There is insufficient time in this debate to go to all the recommendations but I mention two. Recommendation No. 2 is that there be no further expansion of sites in the Hunter New England Health area until there is an appropriate increase in medical oncologists. It is a bit catch-22. It sounds sensible on the surface as long as it is constantly reviewed against actual need and actual resources and not used as an excuse to defer justified expansion or to ignore serious recruitment of medical oncologists.

Recommendation No. 5 is for the reinstatement of the triage oncology nurse and that role's expansion to include coordination of chemotherapy treatments in the day oncology unit and the Inpatient Oncology Unit. The review found the current system of registrars is inefficient, contributing to longer waiting lists. Anyone who has sat in a hospital knows that in the hospital environment registrars are stretched thin and often are not available. A dedicated trained triage oncology nurse could make a real difference.

Of the three recommendations not supported I highlight two that recommended structural change—recommendation No. 22 goes to achieving a consistent approach to nursing practice and recommendation No. 10 suggests a holistic approach by the many cancer related services. So apparently a unified and integrated approach is not supported. As a consumer, that is what I would really like to see. As the member for Newcastle, I think the people I represent would like that possibility explored further and I do not intend to let that ideal slip away. If patient need and care was central to any structure of cancer services then I think integration of services and the setting up of pathways that link those services to guide both patients and their medical professionals would be critical to optimising successful outcomes in patient treatment and care. I would also think they would be critical to removing any inefficiencies and duplication. I think a consistent high-level approach by most practitioners would also be something that every patient would want to see.

Measures are being taken from the recommendations made but the main sticking point to implementation and achieving significant improvement is that New South Wales Health states that HNE Health and Calvary Mater Newcastle plan to work together in order to 'free-up existing dollars in order to invest in the priorities'. Everyone sitting here knows that that is code for 'they just need to squeeze those health dollars a little more and spread it around differently and all will be fixed'. That is just an insult.

After years of inadequate resourcing, I acknowledge by both the previous Labor government, according to the report, and the Liberal government, any catch-up will require additional funds, and those funds need to be injected now by the current New South Wales government. The Herald reports that that could be up to $10 million a year. The review found Newcastle's services are understaffed and workers are under pressure. It reveals that people are not receiving treatment that they would otherwise receive in places like Sydney and they are dying as a result. So I call on the local state government MPs—all of them—to do the job they were elected to do and stand up for the people of Newcastle and the Hunter so that we do have the oncology services we are entitled to and need.

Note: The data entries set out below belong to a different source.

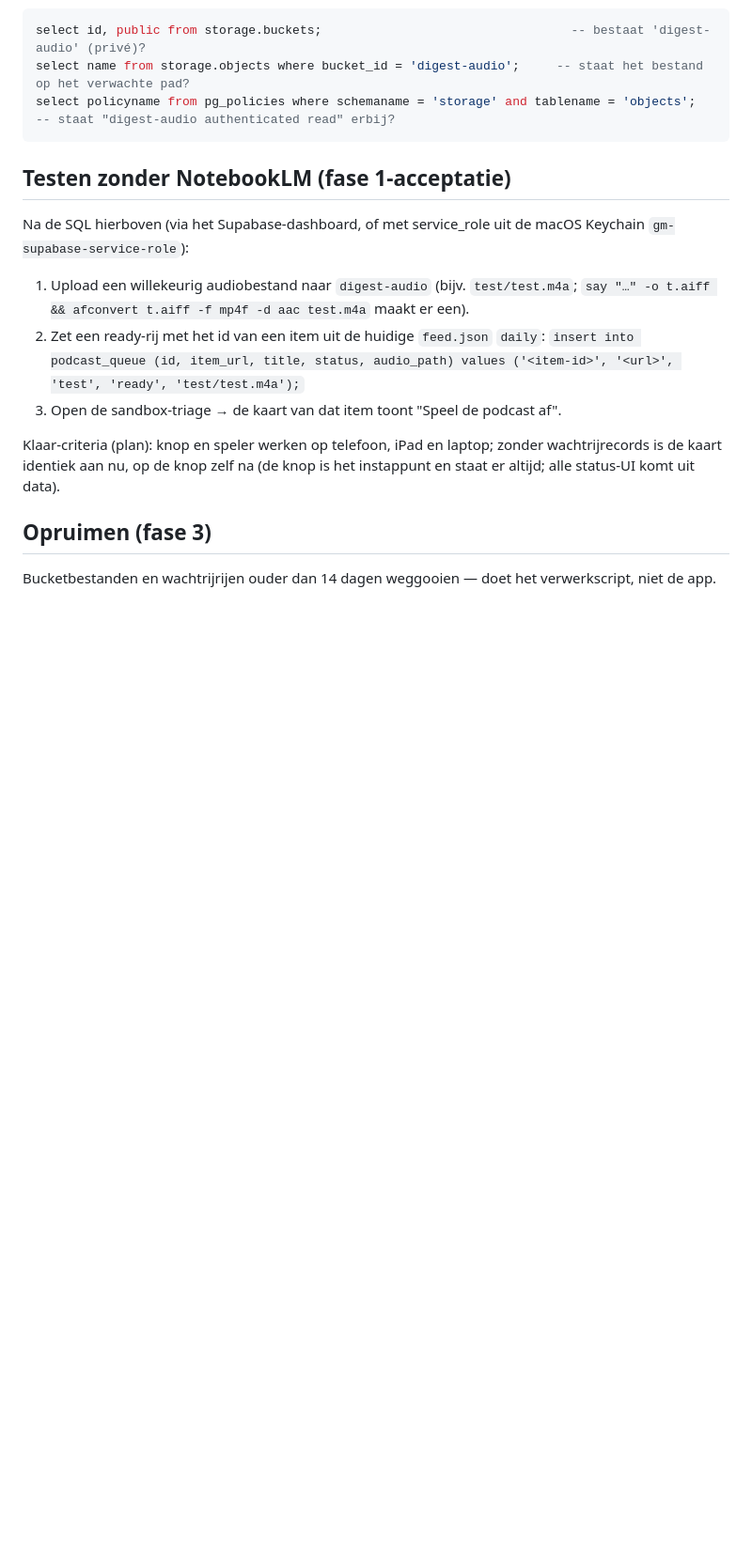
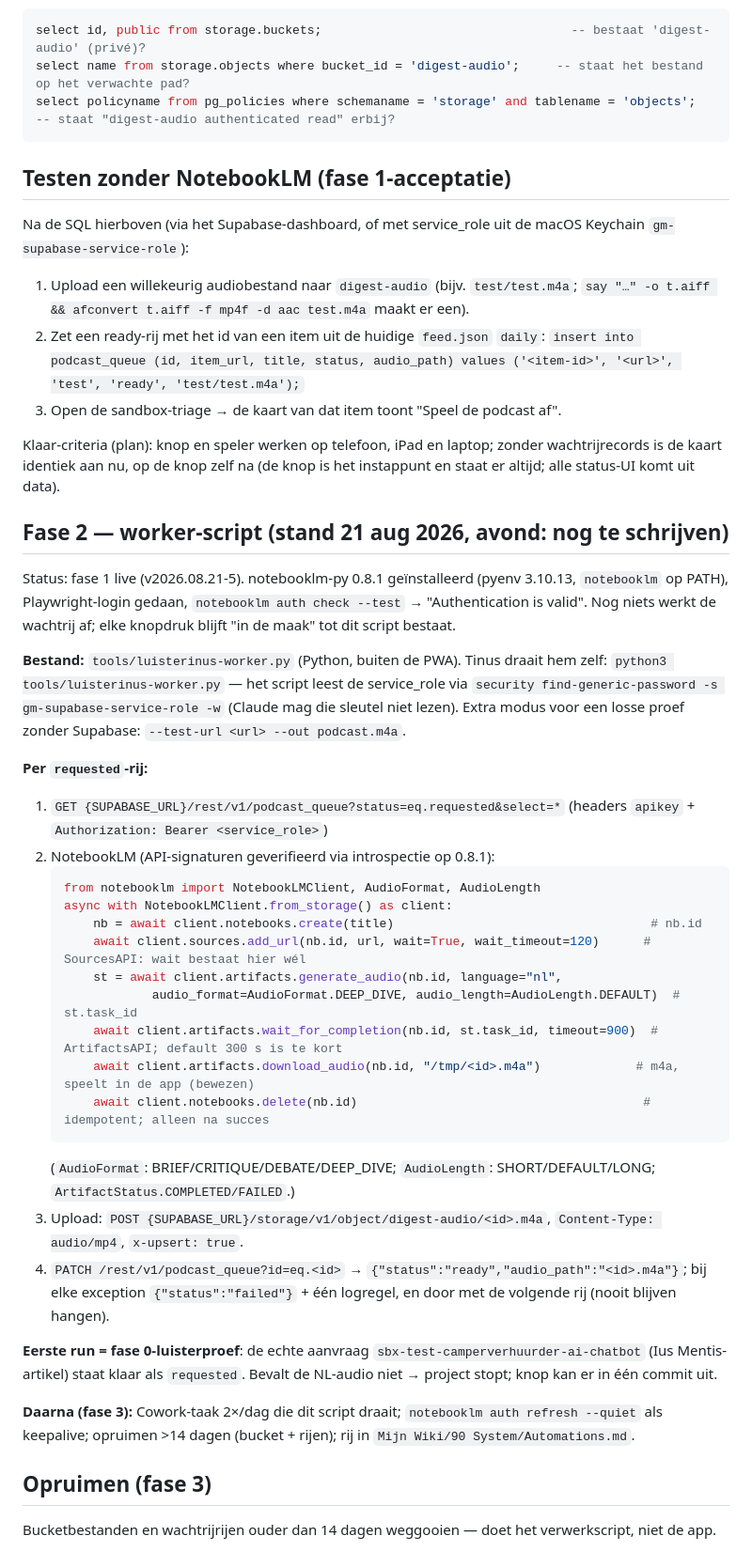
Before and after one commit to tinotestingthings/goodmorning, a Markdown page: docs/luisterinus.md, the part around the change. Shown at 94% size. Rendered like a GitHub page; blank space fills up the shorter version.

Commit message:
Luisterinus: fase 2-recept (worker-script, geverifieerde notebooklm-py API) in docs
Co-Authored-By: Claude Fable 5 <noreply@anthropic.com>

````diff
--- a/docs/luisterinus.md
+++ b/docs/luisterinus.md
@@ -98,6 +98,42 @@ Klaar-criteria (plan): knop en speler werken op telefoon, iPad en laptop;
 zonder wachtrijrecords is de kaart identiek aan nu, op de knop zelf na
 (de knop is het instappunt en staat er altijd; alle status-UI komt uit data).
 
+## Fase 2 — worker-script (stand 21 aug 2026, avond: nog te schrijven)
+
+Status: fase 1 live (v2026.08.21-5). notebooklm-py 0.8.1 geïnstalleerd (pyenv 3.10.13,
+`notebooklm` op PATH), Playwright-login gedaan, `notebooklm auth check --test` → "Authentication is valid".
+Nog niets werkt de wachtrij af; elke knopdruk blijft "in de maak" tot dit script bestaat.
+
+**Bestand:** `tools/luisterinus-worker.py` (Python, buiten de PWA). Tinus draait hem zelf:
+`python3 tools/luisterinus-worker.py` — het script leest de service_role via
+`security find-generic-password -s gm-supabase-service-role -w` (Claude mag die sleutel niet lezen).
+Extra modus voor een losse proef zonder Supabase: `--test-url <url> --out podcast.m4a`.
+
+**Per `requested`-rij:**
+1. `GET {SUPABASE_URL}/rest/v1/podcast_queue?status=eq.requested&select=*` (headers `apikey` + `Authorization: Bearer <service_role>`)
+2. NotebookLM (API-signaturen geverifieerd via introspectie op 0.8.1):
+   ```python
+   from notebooklm import NotebookLMClient, AudioFormat, AudioLength
+   async with NotebookLMClient.from_storage() as client:
+       nb = await client.notebooks.create(title)                                   # nb.id
+       await client.sources.add_url(nb.id, url, wait=True, wait_timeout=120)      # SourcesAPI: wait bestaat hier wél
+       st = await client.artifacts.generate_audio(nb.id, language="nl",
+               audio_format=AudioFormat.DEEP_DIVE, audio_length=AudioLength.DEFAULT)  # st.task_id
+       await client.artifacts.wait_for_completion(nb.id, st.task_id, timeout=900)  # ArtifactsAPI; default 300 s is te kort
+       await client.artifacts.download_audio(nb.id, "/tmp/<id>.m4a")             # m4a, speelt in de app (bewezen)
+       await client.notebooks.delete(nb.id)                                       # idempotent; alleen na succes
+   ```
+   (`AudioFormat`: BRIEF/CRITIQUE/DEBATE/DEEP_DIVE; `AudioLength`: SHORT/DEFAULT/LONG; `ArtifactStatus.COMPLETED/FAILED`.)
+3. Upload: `POST {SUPABASE_URL}/storage/v1/object/digest-audio/<id>.m4a`, `Content-Type: audio/mp4`, `x-upsert: true`.
+4. `PATCH /rest/v1/podcast_queue?id=eq.<id>` → `{"status":"ready","audio_path":"<id>.m4a"}`; bij elke exception
+   `{"status":"failed"}` + één logregel, en door met de volgende rij (nooit blijven hangen).
+
+**Eerste run = fase 0-luisterproef**: de echte aanvraag `sbx-test-camperverhuurder-ai-chatbot` (Ius Mentis-artikel)
+staat klaar als `requested`. Bevalt de NL-audio niet → project stopt; knop kan er in één commit uit.
+
+**Daarna (fase 3):** Cowork-taak 2×/dag die dit script draait; `notebooklm auth refresh --quiet` als keepalive;
+opruimen >14 dagen (bucket + rijen); rij in `Mijn Wiki/90 System/Automations.md`.
+
 ## Opruimen (fase 3)
 
 Bucketbestanden en wachtrijrijen ouder dan 14 dagen weggooien — doet het
````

The SPEAKER: While I can understand the enthusiasm of the member for Cowan, he should not stand while another honourable member has the call. I call the honourable member for Cowan.